╔══
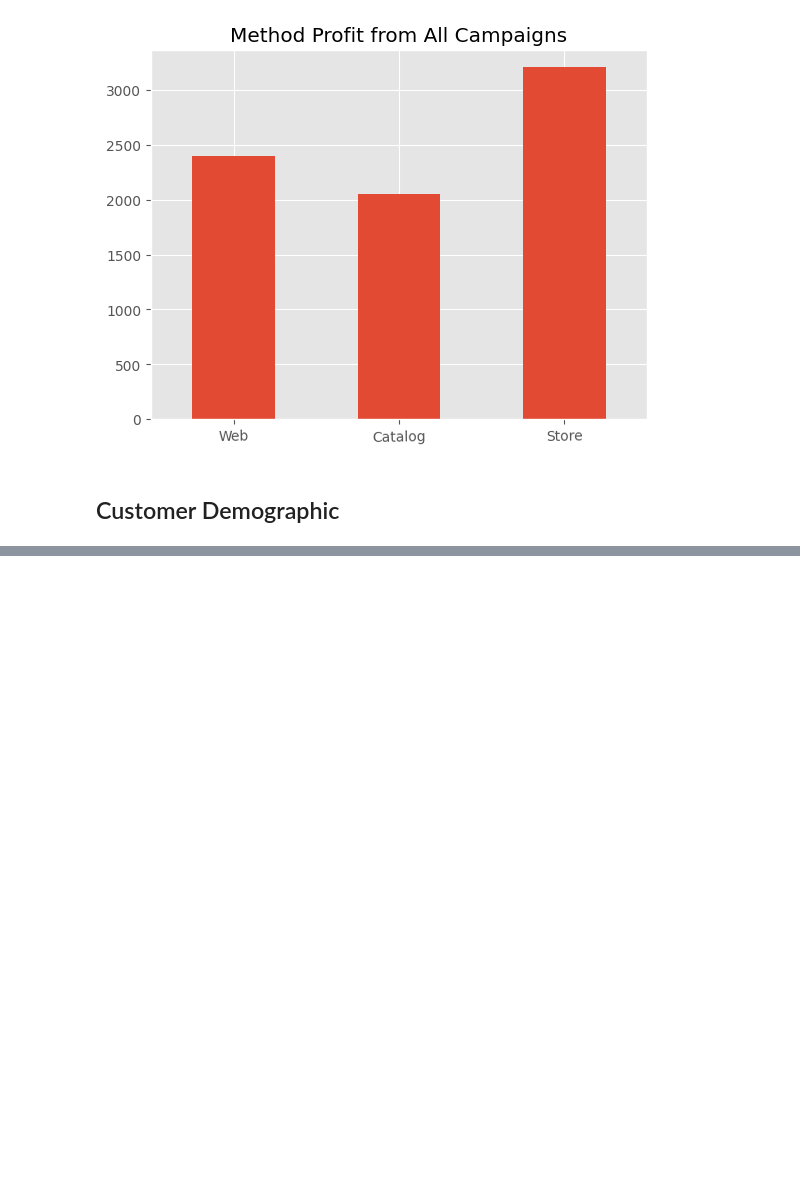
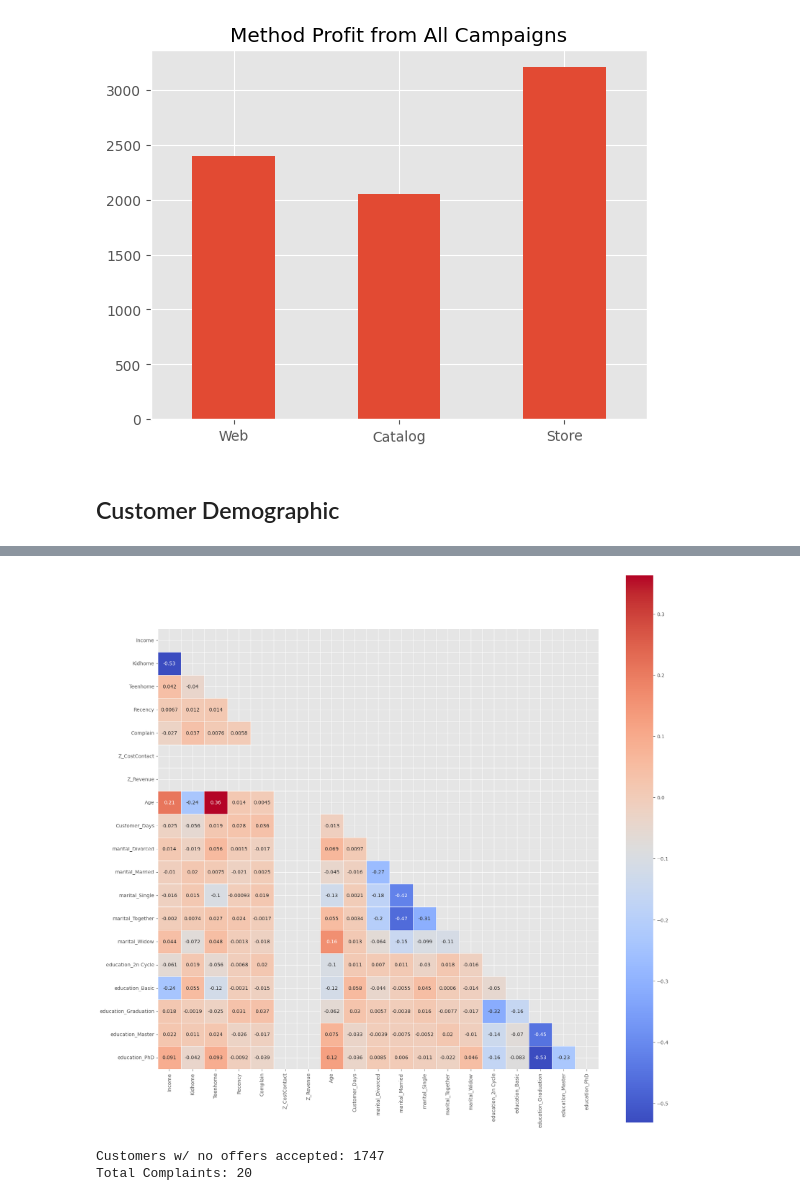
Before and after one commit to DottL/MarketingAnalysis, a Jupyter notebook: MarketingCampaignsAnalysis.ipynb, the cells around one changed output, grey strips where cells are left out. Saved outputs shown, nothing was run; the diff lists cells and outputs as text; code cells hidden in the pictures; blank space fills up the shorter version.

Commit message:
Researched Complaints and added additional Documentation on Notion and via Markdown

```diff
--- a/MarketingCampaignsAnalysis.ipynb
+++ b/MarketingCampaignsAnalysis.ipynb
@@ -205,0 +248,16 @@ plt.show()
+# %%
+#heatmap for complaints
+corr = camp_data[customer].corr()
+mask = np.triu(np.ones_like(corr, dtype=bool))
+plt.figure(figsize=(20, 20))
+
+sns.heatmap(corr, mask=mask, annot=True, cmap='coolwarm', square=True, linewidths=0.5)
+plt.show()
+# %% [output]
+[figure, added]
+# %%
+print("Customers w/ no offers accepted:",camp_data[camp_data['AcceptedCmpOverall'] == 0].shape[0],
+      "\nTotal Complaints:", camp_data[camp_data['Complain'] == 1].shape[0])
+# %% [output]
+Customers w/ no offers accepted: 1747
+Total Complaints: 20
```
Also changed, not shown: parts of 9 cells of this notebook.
╚══
╔══
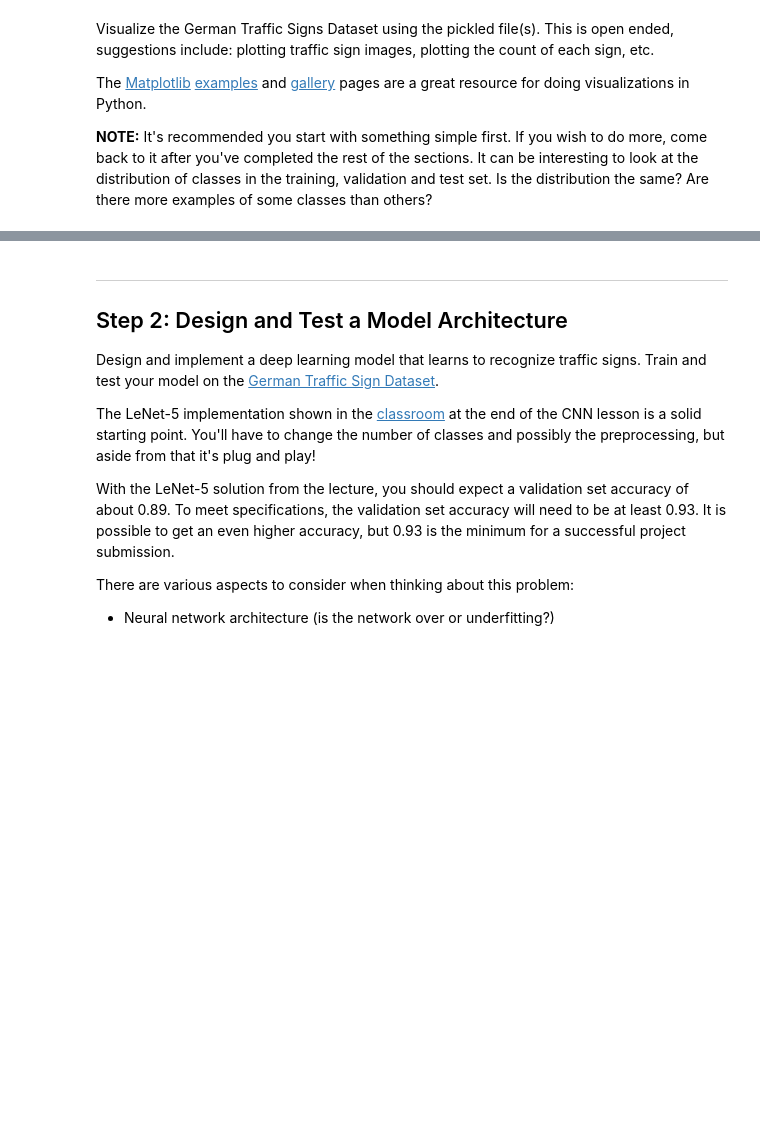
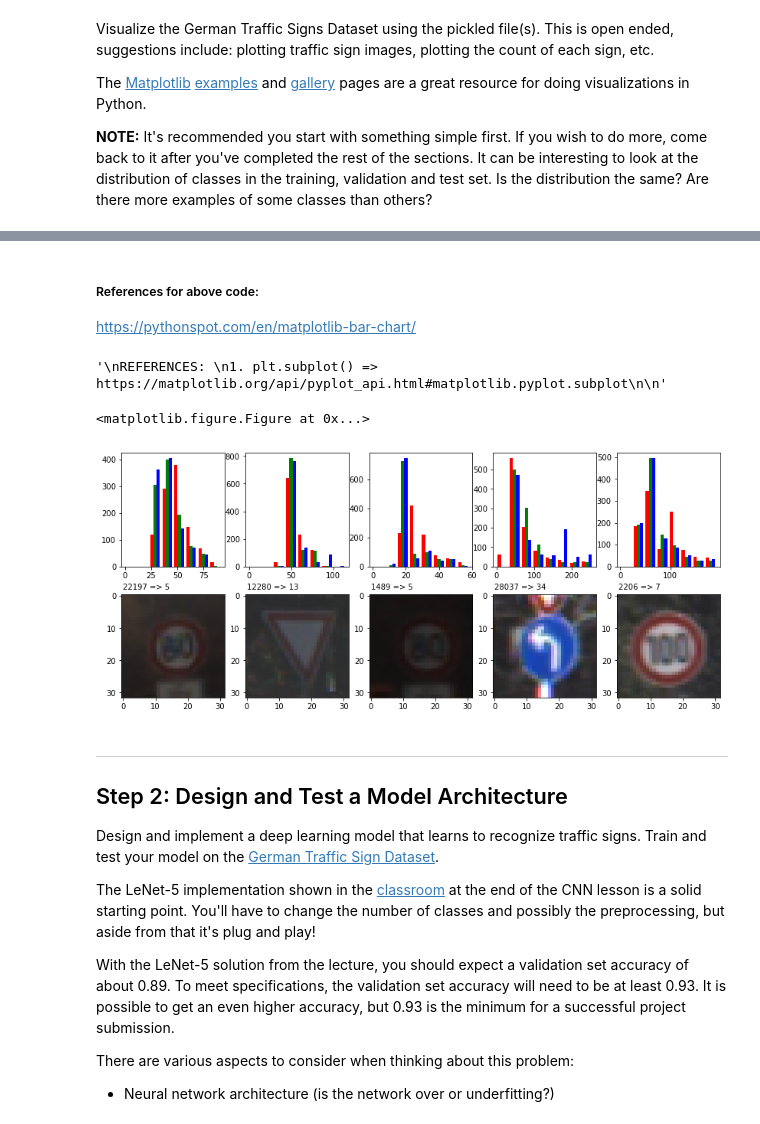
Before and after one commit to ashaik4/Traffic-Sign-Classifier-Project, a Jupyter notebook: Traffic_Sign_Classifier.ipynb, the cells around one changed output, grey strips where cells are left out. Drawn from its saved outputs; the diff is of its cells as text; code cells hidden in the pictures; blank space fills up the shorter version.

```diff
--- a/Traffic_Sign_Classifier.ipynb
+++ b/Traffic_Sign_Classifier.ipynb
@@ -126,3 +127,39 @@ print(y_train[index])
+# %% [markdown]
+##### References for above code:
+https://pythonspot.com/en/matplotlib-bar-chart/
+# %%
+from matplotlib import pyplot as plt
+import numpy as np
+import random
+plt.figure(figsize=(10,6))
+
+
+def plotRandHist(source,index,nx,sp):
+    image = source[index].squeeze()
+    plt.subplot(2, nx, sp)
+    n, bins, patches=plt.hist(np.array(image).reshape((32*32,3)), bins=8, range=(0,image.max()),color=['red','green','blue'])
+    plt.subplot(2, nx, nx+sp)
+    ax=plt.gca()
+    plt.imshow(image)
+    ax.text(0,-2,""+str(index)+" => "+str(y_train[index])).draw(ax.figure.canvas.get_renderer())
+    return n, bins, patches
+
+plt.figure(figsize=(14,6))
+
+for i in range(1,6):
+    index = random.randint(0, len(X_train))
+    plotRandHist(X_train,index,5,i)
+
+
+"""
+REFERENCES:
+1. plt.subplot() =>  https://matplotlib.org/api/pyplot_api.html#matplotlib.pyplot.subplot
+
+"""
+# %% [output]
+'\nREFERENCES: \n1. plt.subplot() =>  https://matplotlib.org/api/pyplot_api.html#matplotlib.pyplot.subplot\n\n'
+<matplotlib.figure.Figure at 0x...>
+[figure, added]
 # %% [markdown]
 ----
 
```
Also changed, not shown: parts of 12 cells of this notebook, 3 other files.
╚══
╔══
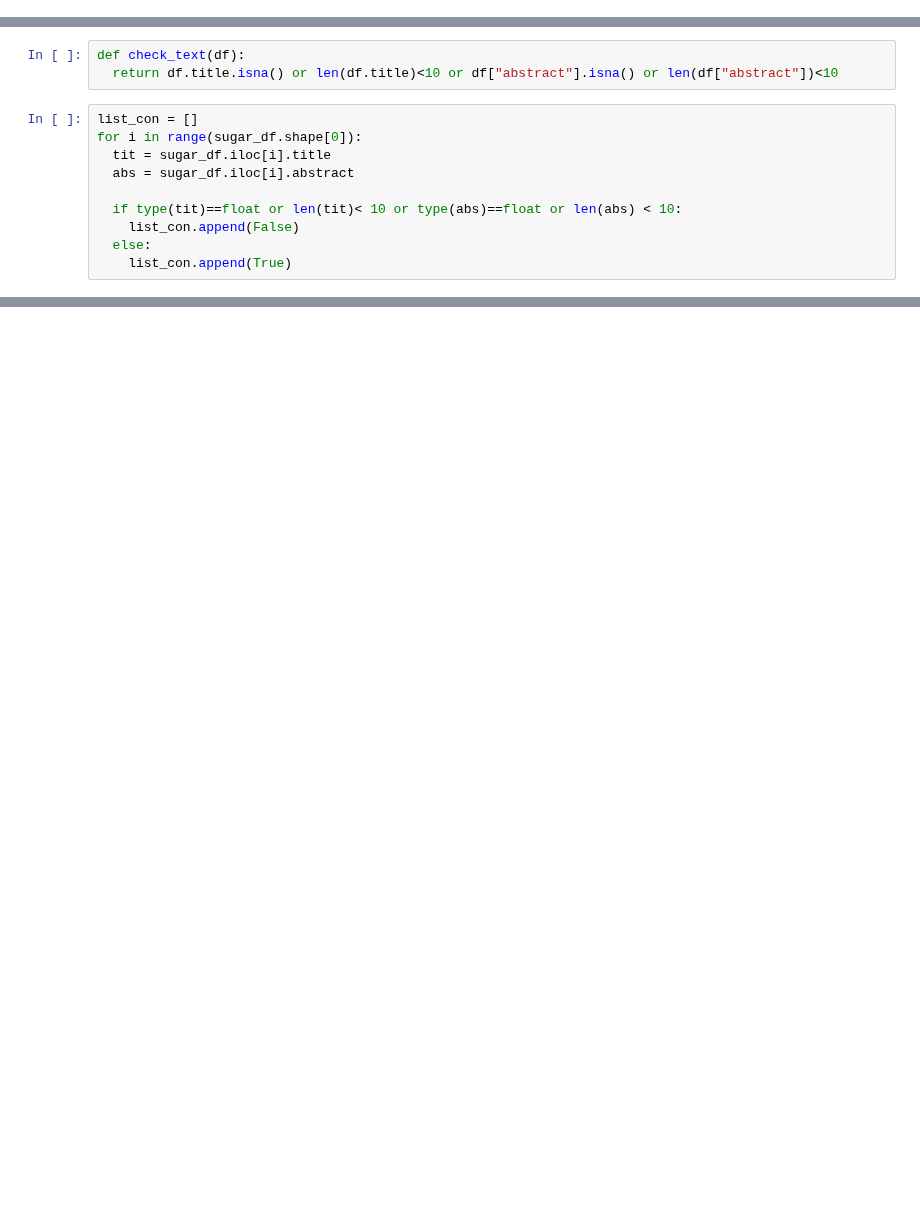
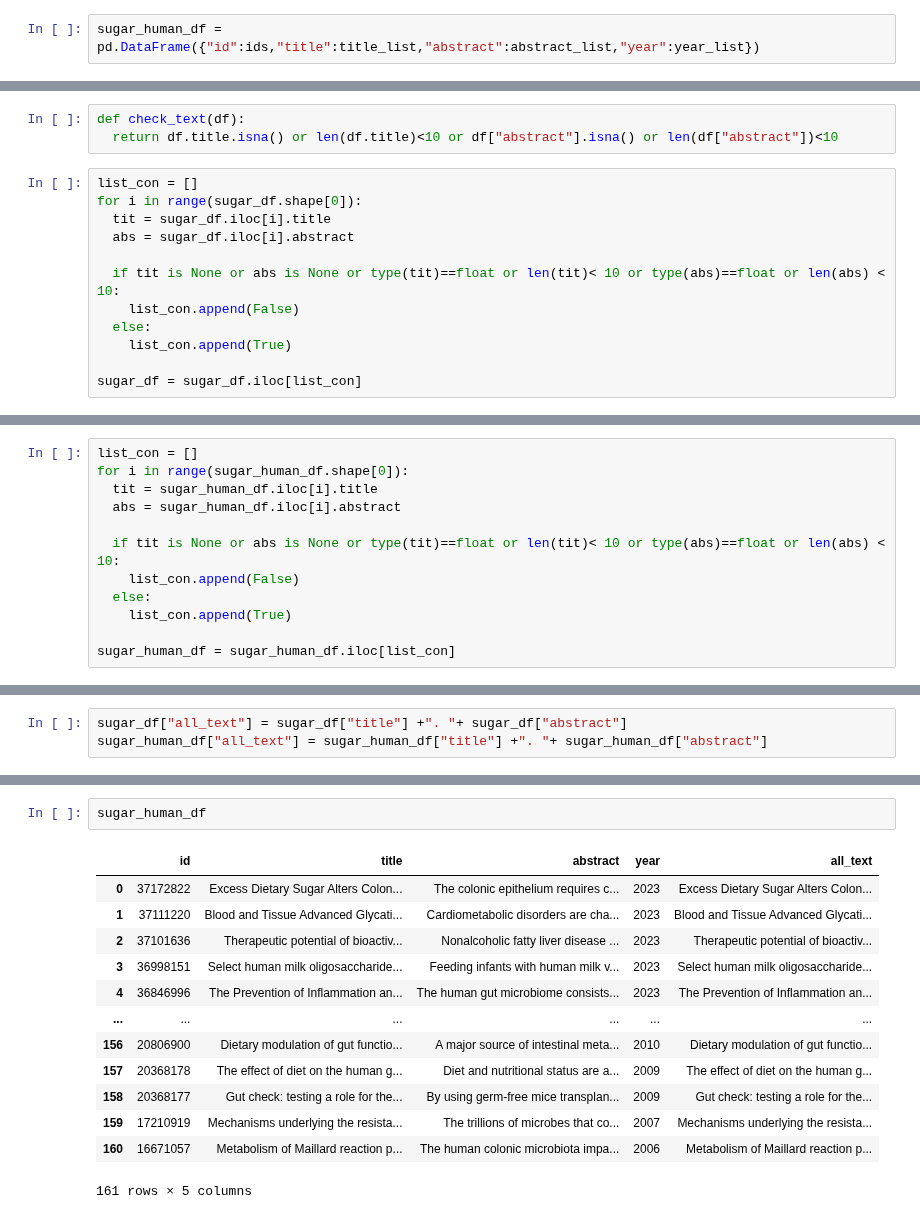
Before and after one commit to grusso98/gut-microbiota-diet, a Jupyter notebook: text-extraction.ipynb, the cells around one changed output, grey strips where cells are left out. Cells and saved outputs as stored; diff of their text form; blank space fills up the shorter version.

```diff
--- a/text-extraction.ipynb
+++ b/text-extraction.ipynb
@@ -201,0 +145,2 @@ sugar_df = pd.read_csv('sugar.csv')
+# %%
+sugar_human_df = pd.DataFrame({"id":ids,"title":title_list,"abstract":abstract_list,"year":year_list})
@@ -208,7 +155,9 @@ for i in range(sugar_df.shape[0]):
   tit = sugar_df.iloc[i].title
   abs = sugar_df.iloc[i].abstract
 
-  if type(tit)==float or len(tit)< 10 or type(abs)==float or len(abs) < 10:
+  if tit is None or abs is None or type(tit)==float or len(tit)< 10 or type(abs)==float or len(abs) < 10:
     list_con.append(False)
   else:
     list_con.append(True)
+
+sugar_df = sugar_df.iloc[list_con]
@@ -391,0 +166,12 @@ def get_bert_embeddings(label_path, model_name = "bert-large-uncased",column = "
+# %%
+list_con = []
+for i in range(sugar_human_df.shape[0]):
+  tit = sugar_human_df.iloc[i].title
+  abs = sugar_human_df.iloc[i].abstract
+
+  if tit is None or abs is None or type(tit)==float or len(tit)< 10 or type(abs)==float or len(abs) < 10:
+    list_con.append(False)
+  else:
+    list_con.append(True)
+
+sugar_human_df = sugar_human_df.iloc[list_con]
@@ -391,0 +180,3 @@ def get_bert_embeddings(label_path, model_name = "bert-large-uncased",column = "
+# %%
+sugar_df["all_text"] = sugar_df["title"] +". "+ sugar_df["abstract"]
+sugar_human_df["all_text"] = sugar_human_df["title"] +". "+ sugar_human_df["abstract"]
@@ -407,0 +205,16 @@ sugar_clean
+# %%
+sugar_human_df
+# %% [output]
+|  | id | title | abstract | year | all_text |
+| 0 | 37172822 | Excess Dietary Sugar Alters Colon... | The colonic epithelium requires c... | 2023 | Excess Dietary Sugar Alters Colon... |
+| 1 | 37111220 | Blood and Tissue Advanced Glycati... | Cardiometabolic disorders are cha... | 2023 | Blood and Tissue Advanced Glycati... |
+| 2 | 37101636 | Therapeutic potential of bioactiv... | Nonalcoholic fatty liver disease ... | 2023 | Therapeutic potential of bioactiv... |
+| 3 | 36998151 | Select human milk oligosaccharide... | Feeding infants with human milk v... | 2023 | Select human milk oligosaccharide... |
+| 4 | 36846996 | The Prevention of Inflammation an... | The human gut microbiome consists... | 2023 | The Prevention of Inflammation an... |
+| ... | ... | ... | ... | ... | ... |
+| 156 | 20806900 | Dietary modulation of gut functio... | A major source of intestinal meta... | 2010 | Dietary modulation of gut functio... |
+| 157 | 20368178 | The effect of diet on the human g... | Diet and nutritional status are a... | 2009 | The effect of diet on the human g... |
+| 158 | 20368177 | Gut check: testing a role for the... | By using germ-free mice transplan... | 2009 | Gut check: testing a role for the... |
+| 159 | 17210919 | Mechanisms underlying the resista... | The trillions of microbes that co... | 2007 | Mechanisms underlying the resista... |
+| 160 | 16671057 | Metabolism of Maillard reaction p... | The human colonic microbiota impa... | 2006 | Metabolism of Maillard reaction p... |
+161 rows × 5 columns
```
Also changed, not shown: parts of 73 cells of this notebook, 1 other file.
╚══
» **EXERCISE INSTRUCTIONS**
Where the listing above reaches the line that contains "Before and after one commit to DottL/MarketingAnalysis, a", start retyping, and finish with the line that contains "Also changed, not shown: parts of 9"; reproduce those lines exactly and no others.

» **COMPLETED TASK**
Before and after one commit to DottL/MarketingAnalysis, a Jupyter notebook: MarketingCampaignsAnalysis.ipynb, the cells around one changed output, grey strips where cells are left out. Saved outputs shown, nothing was run; the diff lists cells and outputs as text; code cells hidden in the pictures; blank space fills up the shorter version.

Commit message:
Researched Complaints and added additional Documentation on Notion and via Markdown

```diff
--- a/MarketingCampaignsAnalysis.ipynb
+++ b/MarketingCampaignsAnalysis.ipynb
@@ -205,0 +248,16 @@ plt.show()
+# %%
+#heatmap for complaints
+corr = camp_data[customer].corr()
+mask = np.triu(np.ones_like(corr, dtype=bool))
+plt.figure(figsize=(20, 20))
+
+sns.heatmap(corr, mask=mask, annot=True, cmap='coolwarm', square=True, linewidths=0.5)
+plt.show()
+# %% [output]
+[figure, added]
+# %%
+print("Customers w/ no offers accepted:",camp_data[camp_data['AcceptedCmpOverall'] == 0].shape[0],
+      "\nTotal Complaints:", camp_data[camp_data['Complain'] == 1].shape[0])
+# %% [output]
+Customers w/ no offers accepted: 1747
+Total Complaints: 20
```
Also changed, not shown: parts of 9 cells of this notebook.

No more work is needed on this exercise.